** Data for analysis **
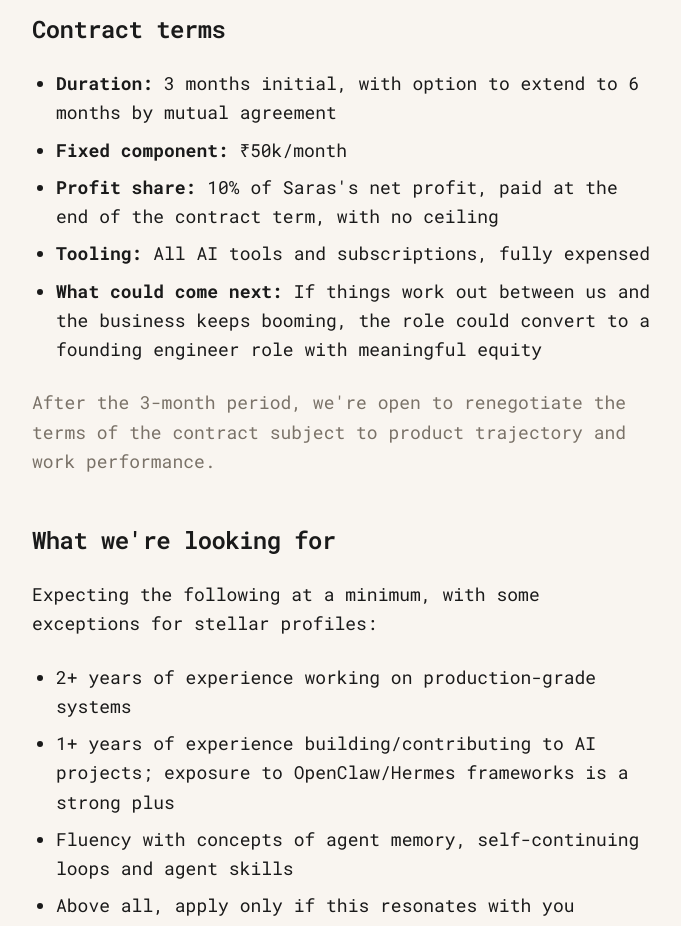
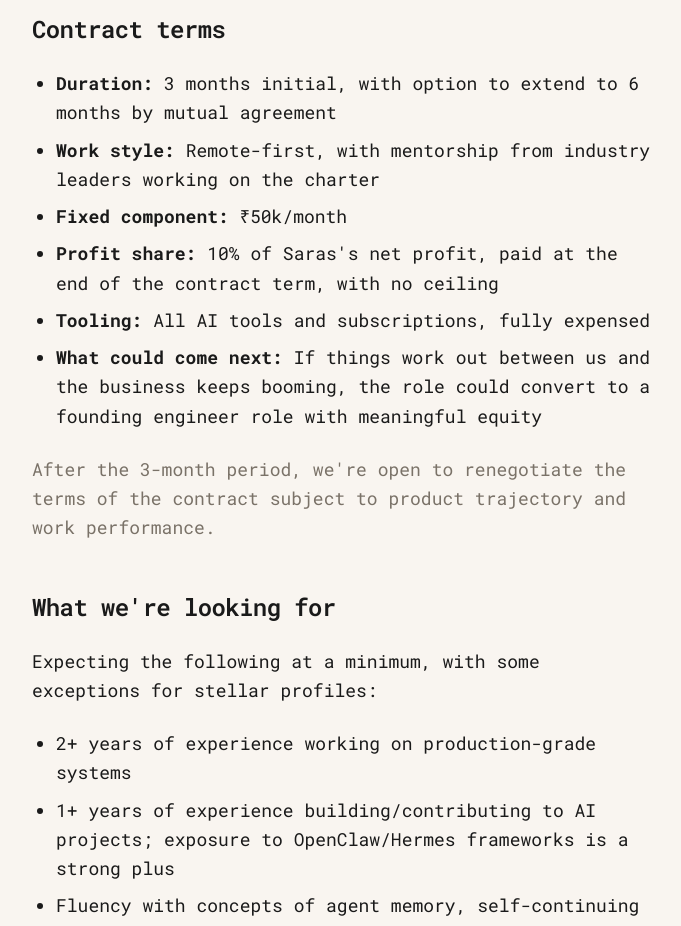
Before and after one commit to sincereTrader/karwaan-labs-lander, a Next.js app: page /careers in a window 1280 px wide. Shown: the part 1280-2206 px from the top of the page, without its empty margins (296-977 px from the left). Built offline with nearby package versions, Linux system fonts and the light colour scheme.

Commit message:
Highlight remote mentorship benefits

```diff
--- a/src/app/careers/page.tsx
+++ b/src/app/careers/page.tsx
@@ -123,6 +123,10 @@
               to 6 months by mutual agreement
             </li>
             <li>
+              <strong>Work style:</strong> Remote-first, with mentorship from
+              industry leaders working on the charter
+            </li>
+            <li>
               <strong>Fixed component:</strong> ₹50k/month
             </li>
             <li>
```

** What you need to do **
Return each line of the listing that holds the word "mentorship".

** Output for this task **
Highlight remote mentorship benefits
+              <strong>Work style:</strong> Remote-first, with mentorship from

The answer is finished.